According to a Wall Street Journal report, the Securities and Exchange Commission and the US Attorney's Office are now investigating whether Coca-Cola is guilty of 'channel stuffing' in order to artificially boost profit forecast and sales. The report says that investigators have focused on Douglas Daft, Coca-Cola's chairman and chief executive who announced his plans to retire on 19 February.
The Atlanta-based soft drinks giant said that it was co-operating with the Securities and Exchange Commission and US Department of Justice. The investigation began after an ex-worker claimed that the company had overstated revenue and engaged in bogus transactions.
This is not the first time that Coca-Cola has been accused this practice. A shareholders lawsuit four years ago raised the issue of revenue-padding in Coca-Cola's Japanese market. Coca-Cola motioned to dismiss the lawsuit, which was amended and refiled last year.
"We have previously said that the claims raised in the (shareholder lawsuit), which was filed in October 2000, particularly with regard to our business in Japan, lack merit," Coca-Cola said in a recent statement.
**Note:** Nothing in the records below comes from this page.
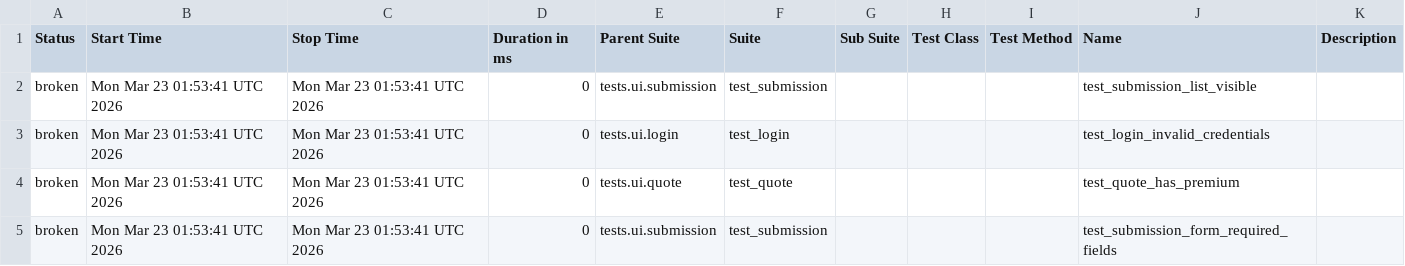
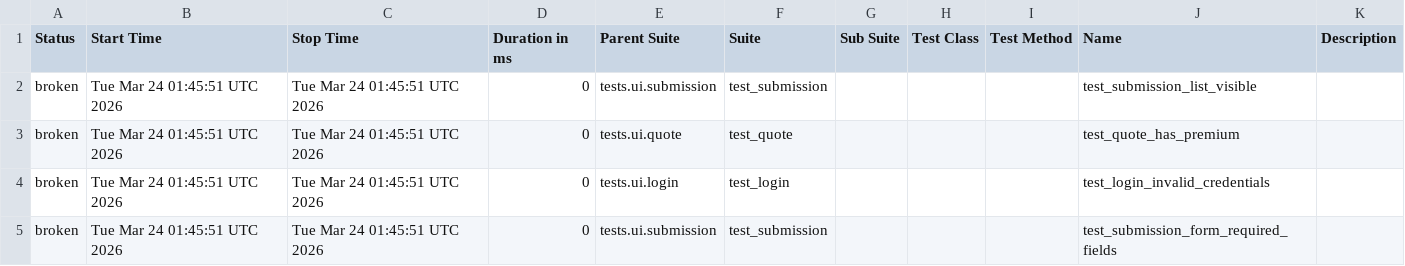
Before and after one commit to DilipAle/rng_ui_tests, a CSV file: agency-height/data/suites.csv, drawn as a sheet.

```diff
--- a/agency-height/data/suites.csv
+++ b/agency-height/data/suites.csv
@@ -1,5 +1,5 @@
 "Status","Start Time","Stop Time","Duration in ms","Parent Suite","Suite","Sub Suite","Test Class","Test Method","Name","Description"
-"broken","Mon Mar 23 01:53:41 UTC 2026","Mon Mar 23 01:53:41 UTC 2026","0","tests.ui.submission","test_submission","","","","test_submission_list_visible",""
-"broken","Mon Mar 23 01:53:41 UTC 2026","Mon Mar 23 01:53:41 UTC 2026","0","tests.ui.login","test_login","","","","test_login_invalid_credentials",""
-"broken","Mon Mar 23 01:53:41 UTC 2026","Mon Mar 23 01:53:41 UTC 2026","0","tests.ui.quote","test_quote","","","","test_quote_has_premium",""
-"broken","Mon Mar 23 01:53:41 UTC 2026","Mon Mar 23 01:53:41 UTC 2026","0","tests.ui.submission","test_submission","","","","test_submission_form_required_fields",""
+"broken","Tue Mar 24 01:45:51 UTC 2026","Tue Mar 24 01:45:51 UTC 2026","0","tests.ui.submission","test_submission","","","","test_submission_list_visible",""
+"broken","Tue Mar 24 01:45:51 UTC 2026","Tue Mar 24 01:45:51 UTC 2026","0","tests.ui.quote","test_quote","","","","test_quote_has_premium",""
+"broken","Tue Mar 24 01:45:51 UTC 2026","Tue Mar 24 01:45:51 UTC 2026","0","tests.ui.login","test_login","","","","test_login_invalid_credentials",""
+"broken","Tue Mar 24 01:45:51 UTC 2026","Tue Mar 24 01:45:51 UTC 2026","0","tests.ui.submission","test_submission","","","","test_submission_form_required_fields",""
```
Also changed, not shown: 27 other files.
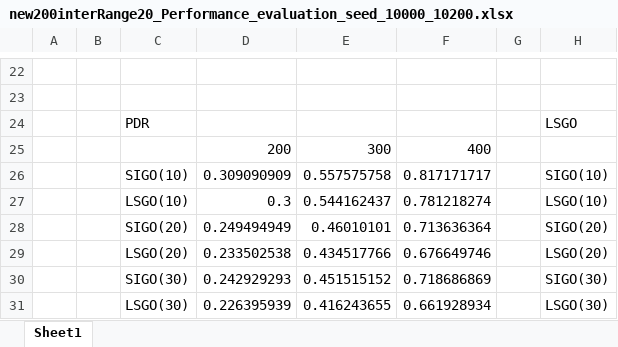
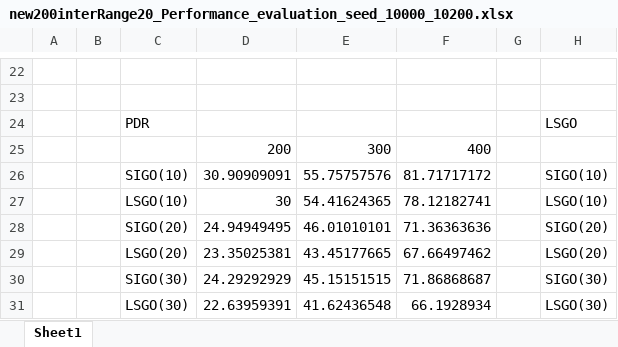
Before and after one commit to shutoushu/ns3.30, an Excel workbook: data/get_data/interRange_20/new200interRange20_Performance_evaluation_seed_10000_10200.xlsx, sheet Sheet1, drawn as a sheet; only a part is shown, gaps mark what is left out; values as stored, in another font and other column widths than the file's, no borders; charts and pictures not drawn; the diff names each change by its address in the sheet, - before the commit and + after, or states it on an @@ line.

```diff
--- a/data/get_data/interRange_20/new200interRange20_Performance_evaluation_seed_10000_10200.xlsx (sheet Sheet1)
+++ b/data/get_data/interRange_20/new200interRange20_Performance_evaluation_seed_10000_10200.xlsx (sheet Sheet1)
-D26: 0.309090909
+D26: 30.90909091
-E26: 0.557575758
+E26: 55.75757576
-F26: 0.817171717
+F26: 81.71717172
-D27: 0.3
+D27: 30
-E27: 0.544162437
+E27: 54.41624365
-F27: 0.781218274
+F27: 78.12182741
-D28: 0.249494949
+D28: 24.94949495
-E28: 0.46010101
+E28: 46.01010101
-F28: 0.713636364
+F28: 71.36363636
-D29: 0.233502538
+D29: 23.35025381
-E29: 0.434517766
+E29: 43.45177665
-F29: 0.676649746
+F29: 67.66497462
-D30: 0.242929293
+D30: 24.29292929
-E30: 0.451515152
+E30: 45.15151515
-F30: 0.718686869
+F30: 71.86868687
-D31: 0.226395939
+D31: 22.63959391
-E31: 0.416243655
+E31: 41.62436548
-F31: 0.661928934
+F31: 66.1928934
```
Also changed, not shown: charts or pictures, data/get_data/geocast_output/evaluation.xlsx, data/get_data/recover/recover_data_4protocol_9_20.xlsx, 2 other files.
Coke sales in Japan account for one-fifth, or about $1 billion (€802m), of its entire operating income per year.